§ Directions for this task: Look through the material below and give the number of lines where the string "shown" occurs, with nothing added.

§ Material provided:
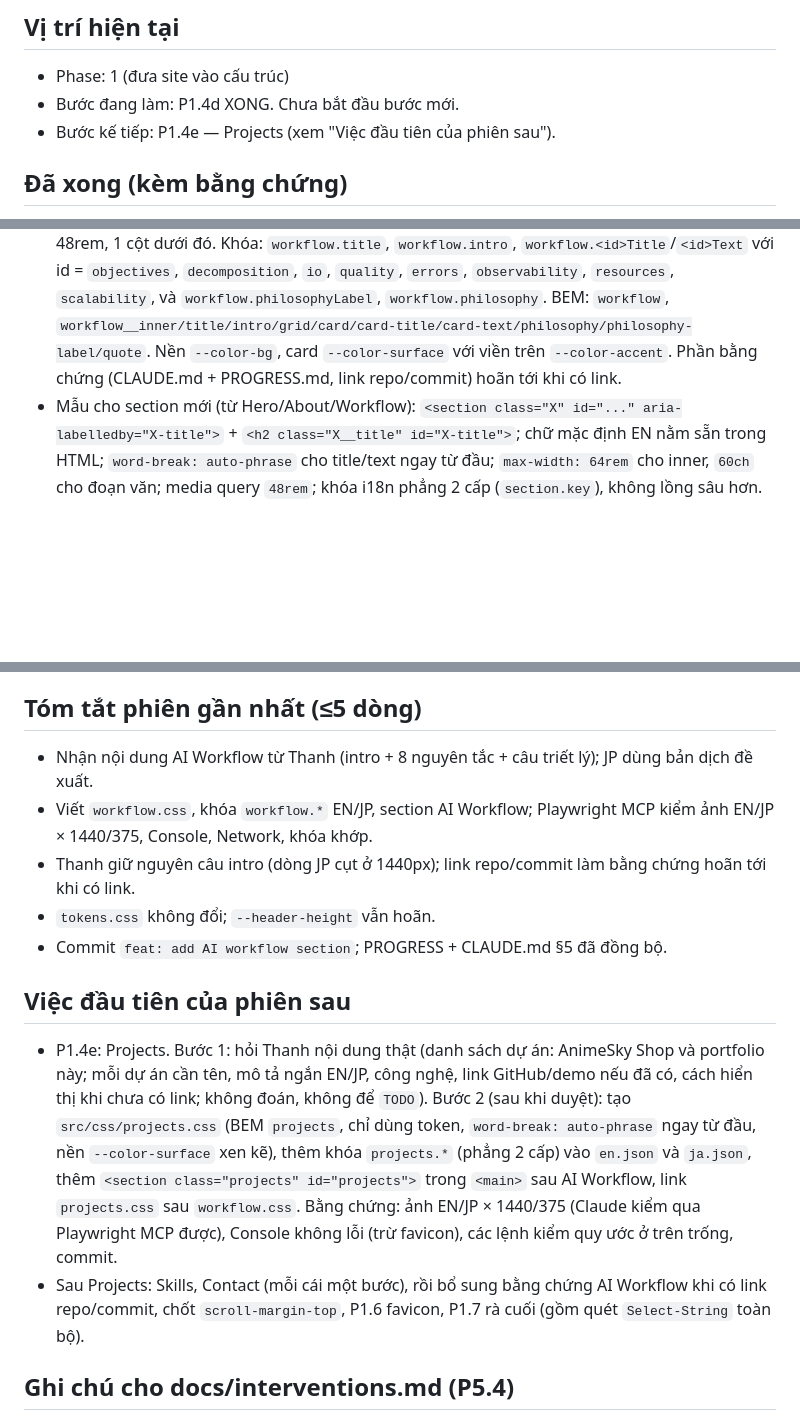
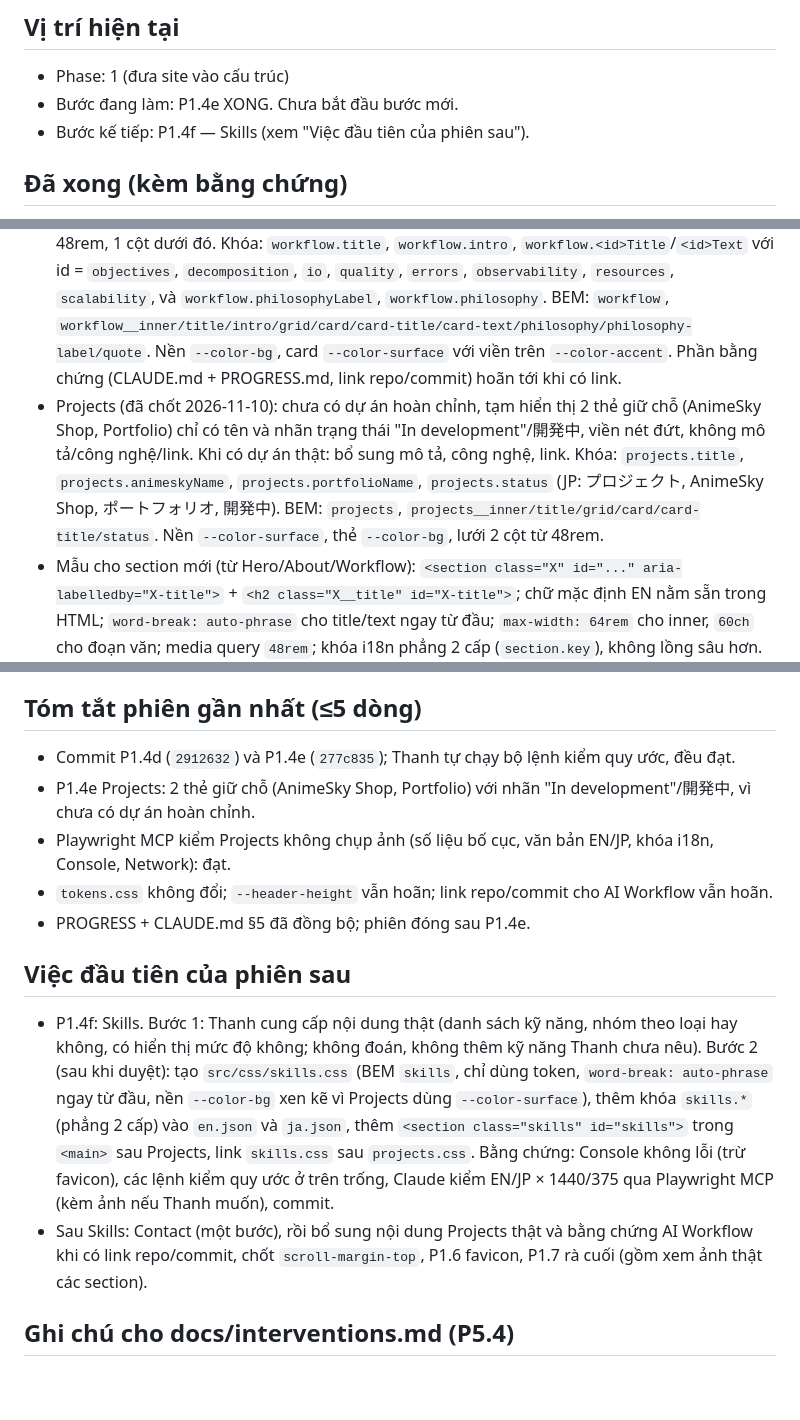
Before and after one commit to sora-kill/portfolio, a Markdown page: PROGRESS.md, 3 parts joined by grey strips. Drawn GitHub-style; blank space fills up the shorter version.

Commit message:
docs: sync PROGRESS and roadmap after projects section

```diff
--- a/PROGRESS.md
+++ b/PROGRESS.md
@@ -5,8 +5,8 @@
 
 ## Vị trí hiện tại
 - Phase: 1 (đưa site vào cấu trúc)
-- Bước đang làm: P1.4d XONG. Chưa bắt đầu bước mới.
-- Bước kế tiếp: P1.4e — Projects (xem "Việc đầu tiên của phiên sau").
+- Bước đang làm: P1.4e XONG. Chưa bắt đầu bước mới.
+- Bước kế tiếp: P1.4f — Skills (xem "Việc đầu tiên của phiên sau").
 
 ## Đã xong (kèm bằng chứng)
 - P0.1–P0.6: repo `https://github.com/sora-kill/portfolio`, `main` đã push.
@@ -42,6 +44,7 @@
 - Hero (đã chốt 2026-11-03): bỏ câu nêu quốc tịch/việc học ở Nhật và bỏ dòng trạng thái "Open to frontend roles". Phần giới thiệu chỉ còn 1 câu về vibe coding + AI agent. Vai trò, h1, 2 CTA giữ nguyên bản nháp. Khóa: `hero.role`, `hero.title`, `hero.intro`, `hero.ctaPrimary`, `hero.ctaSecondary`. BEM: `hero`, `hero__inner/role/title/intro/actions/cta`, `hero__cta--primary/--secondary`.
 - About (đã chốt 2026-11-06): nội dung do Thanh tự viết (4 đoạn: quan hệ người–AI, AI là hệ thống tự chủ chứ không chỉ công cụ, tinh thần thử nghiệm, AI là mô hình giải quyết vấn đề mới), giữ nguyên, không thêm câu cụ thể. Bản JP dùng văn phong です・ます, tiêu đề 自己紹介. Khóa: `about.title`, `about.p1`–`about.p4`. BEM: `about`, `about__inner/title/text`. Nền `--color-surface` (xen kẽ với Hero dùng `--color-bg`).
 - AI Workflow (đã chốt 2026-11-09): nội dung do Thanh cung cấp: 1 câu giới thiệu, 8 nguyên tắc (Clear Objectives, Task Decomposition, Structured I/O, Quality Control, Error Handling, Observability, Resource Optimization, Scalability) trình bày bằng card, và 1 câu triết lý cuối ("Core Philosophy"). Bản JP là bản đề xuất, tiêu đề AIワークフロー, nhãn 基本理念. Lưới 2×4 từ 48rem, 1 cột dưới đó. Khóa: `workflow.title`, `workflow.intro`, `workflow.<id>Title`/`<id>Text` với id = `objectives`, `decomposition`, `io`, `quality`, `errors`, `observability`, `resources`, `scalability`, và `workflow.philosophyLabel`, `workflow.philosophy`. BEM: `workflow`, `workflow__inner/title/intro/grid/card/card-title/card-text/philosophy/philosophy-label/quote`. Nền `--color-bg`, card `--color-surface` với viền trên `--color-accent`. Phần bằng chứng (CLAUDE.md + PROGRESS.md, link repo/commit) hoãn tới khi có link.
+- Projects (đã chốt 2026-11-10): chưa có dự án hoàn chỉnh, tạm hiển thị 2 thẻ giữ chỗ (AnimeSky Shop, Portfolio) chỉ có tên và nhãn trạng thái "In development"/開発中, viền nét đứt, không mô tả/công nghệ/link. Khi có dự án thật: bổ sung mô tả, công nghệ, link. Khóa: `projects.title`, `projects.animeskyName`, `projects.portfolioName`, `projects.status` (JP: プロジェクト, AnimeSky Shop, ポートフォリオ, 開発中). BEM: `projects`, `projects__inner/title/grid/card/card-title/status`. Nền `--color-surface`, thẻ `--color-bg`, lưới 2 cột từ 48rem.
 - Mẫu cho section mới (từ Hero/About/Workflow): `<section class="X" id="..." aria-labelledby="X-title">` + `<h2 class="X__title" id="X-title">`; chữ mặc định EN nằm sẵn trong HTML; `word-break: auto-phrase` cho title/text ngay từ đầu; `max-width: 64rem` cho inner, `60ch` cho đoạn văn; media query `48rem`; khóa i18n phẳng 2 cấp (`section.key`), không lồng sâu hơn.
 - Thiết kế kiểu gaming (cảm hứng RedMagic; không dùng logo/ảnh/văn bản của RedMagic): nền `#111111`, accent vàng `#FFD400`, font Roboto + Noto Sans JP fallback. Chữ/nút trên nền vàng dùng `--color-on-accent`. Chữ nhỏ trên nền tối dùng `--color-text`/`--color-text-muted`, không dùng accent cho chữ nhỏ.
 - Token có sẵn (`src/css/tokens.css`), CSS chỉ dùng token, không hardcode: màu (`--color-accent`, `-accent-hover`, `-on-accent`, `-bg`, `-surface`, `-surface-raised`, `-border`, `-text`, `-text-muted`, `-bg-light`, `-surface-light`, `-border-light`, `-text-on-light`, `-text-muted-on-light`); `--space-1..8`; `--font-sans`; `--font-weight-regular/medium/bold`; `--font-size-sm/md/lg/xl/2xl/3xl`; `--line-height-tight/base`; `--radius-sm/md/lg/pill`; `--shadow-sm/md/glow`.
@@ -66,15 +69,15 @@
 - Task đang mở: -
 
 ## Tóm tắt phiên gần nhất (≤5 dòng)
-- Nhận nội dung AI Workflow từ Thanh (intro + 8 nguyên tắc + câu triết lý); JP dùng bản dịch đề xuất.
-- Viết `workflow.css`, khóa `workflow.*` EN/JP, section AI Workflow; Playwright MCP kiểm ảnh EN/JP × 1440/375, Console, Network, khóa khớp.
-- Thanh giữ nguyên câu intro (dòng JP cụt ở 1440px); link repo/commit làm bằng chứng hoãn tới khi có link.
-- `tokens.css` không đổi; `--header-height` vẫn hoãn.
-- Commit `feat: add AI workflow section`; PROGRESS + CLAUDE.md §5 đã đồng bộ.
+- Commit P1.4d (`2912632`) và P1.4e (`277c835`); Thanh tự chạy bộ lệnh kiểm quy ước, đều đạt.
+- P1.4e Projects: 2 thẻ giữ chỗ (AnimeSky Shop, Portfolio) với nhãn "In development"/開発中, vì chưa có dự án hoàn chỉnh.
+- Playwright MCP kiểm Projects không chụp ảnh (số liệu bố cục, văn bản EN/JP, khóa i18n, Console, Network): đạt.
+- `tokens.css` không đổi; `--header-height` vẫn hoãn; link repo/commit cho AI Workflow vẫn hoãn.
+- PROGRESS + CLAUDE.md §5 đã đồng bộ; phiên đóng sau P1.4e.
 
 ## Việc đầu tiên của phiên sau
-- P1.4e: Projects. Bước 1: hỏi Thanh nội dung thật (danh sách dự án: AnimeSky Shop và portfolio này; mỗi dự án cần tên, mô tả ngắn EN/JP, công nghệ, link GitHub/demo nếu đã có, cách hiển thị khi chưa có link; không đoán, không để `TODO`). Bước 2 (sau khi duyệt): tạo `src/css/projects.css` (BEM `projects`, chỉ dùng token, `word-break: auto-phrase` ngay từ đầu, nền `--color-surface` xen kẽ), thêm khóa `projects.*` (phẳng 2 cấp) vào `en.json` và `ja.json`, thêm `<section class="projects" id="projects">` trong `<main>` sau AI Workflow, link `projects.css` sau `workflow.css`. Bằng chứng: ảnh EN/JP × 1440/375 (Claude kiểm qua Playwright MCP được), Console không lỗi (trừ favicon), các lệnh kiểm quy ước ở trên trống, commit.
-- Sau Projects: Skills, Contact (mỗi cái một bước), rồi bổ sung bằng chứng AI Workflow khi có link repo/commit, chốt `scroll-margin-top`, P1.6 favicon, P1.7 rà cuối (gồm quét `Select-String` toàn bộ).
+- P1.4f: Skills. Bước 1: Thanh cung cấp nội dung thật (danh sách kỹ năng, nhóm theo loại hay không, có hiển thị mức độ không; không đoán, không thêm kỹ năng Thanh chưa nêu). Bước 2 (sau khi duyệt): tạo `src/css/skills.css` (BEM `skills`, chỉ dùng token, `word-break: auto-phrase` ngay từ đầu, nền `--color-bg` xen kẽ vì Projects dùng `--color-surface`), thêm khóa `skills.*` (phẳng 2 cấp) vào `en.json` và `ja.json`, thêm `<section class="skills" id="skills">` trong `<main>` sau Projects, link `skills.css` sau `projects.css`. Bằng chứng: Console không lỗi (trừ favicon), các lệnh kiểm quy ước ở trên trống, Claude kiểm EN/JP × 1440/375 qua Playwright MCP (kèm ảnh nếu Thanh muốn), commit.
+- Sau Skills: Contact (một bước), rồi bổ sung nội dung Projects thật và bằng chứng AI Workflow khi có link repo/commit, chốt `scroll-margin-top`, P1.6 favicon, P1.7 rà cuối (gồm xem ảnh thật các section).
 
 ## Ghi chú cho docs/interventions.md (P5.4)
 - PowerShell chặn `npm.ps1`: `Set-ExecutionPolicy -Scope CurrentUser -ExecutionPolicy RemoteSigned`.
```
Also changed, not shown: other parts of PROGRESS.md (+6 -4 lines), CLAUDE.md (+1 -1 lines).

--

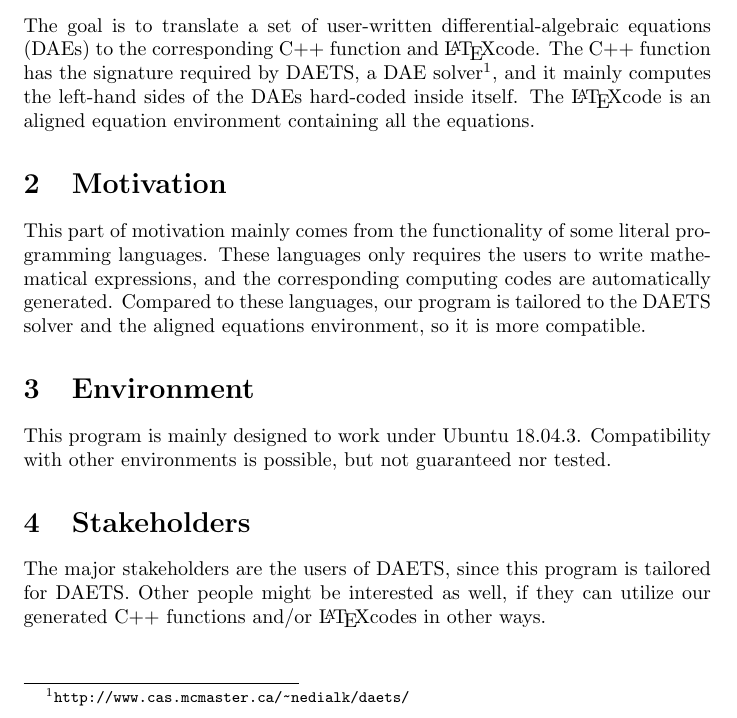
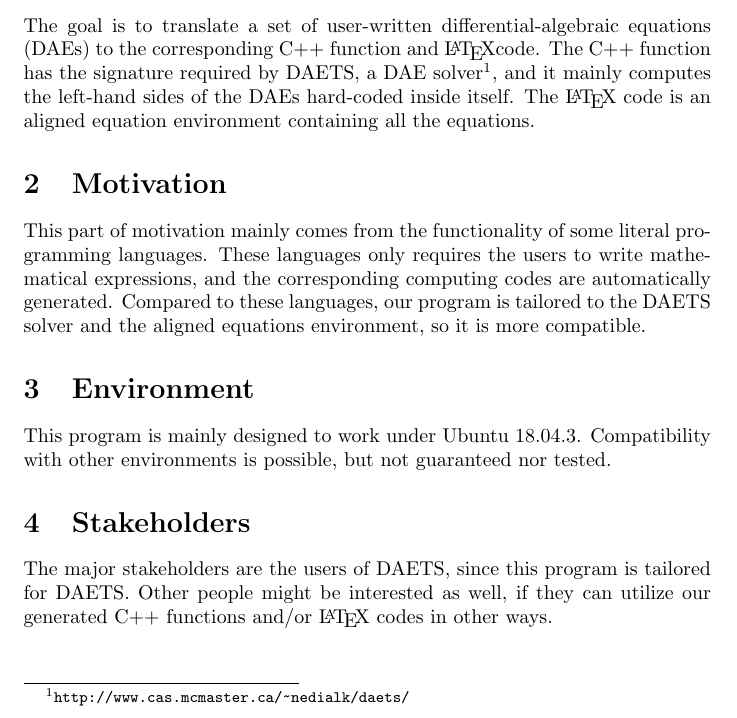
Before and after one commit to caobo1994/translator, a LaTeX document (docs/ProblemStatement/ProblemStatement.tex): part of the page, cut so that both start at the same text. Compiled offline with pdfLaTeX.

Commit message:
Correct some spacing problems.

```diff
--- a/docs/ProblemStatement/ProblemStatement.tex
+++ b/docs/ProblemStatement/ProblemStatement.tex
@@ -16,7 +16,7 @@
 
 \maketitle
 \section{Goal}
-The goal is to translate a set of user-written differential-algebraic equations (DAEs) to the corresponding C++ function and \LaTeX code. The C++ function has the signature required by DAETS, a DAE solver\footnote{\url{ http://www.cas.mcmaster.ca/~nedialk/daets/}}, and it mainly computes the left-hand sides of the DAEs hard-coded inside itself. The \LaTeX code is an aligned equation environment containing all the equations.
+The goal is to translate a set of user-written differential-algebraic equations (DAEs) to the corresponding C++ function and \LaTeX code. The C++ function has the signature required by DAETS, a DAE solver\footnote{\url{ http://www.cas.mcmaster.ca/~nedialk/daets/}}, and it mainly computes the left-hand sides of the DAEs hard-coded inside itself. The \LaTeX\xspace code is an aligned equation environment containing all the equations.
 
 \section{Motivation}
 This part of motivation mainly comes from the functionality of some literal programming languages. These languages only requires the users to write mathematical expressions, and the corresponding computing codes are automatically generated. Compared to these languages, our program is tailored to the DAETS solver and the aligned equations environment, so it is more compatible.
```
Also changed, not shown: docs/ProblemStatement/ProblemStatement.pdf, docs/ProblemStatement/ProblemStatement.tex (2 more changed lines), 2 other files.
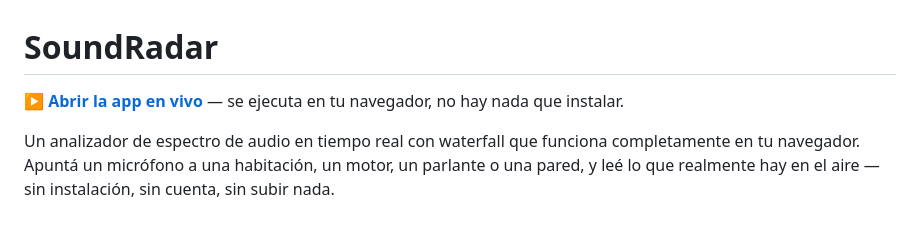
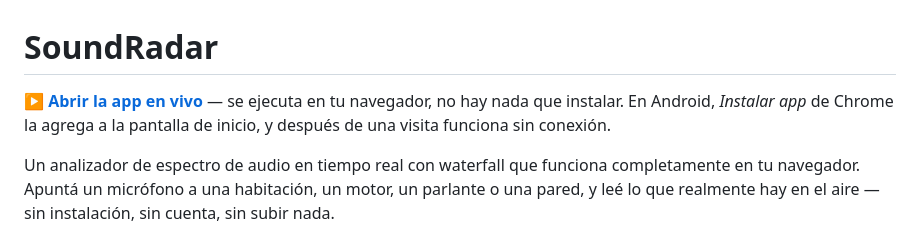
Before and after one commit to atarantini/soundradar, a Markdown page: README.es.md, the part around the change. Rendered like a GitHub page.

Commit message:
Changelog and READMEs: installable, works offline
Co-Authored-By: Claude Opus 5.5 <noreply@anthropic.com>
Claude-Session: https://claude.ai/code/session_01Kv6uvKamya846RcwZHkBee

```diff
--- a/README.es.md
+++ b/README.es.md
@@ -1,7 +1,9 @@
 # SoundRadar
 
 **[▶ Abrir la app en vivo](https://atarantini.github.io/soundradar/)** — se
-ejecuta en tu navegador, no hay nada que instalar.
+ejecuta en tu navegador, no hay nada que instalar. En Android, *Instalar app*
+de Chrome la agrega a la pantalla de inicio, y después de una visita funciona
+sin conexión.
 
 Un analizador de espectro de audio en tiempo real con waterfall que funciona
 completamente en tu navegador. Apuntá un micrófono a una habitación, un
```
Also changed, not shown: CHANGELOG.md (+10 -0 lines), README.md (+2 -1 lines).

§ Answer to this problem: 3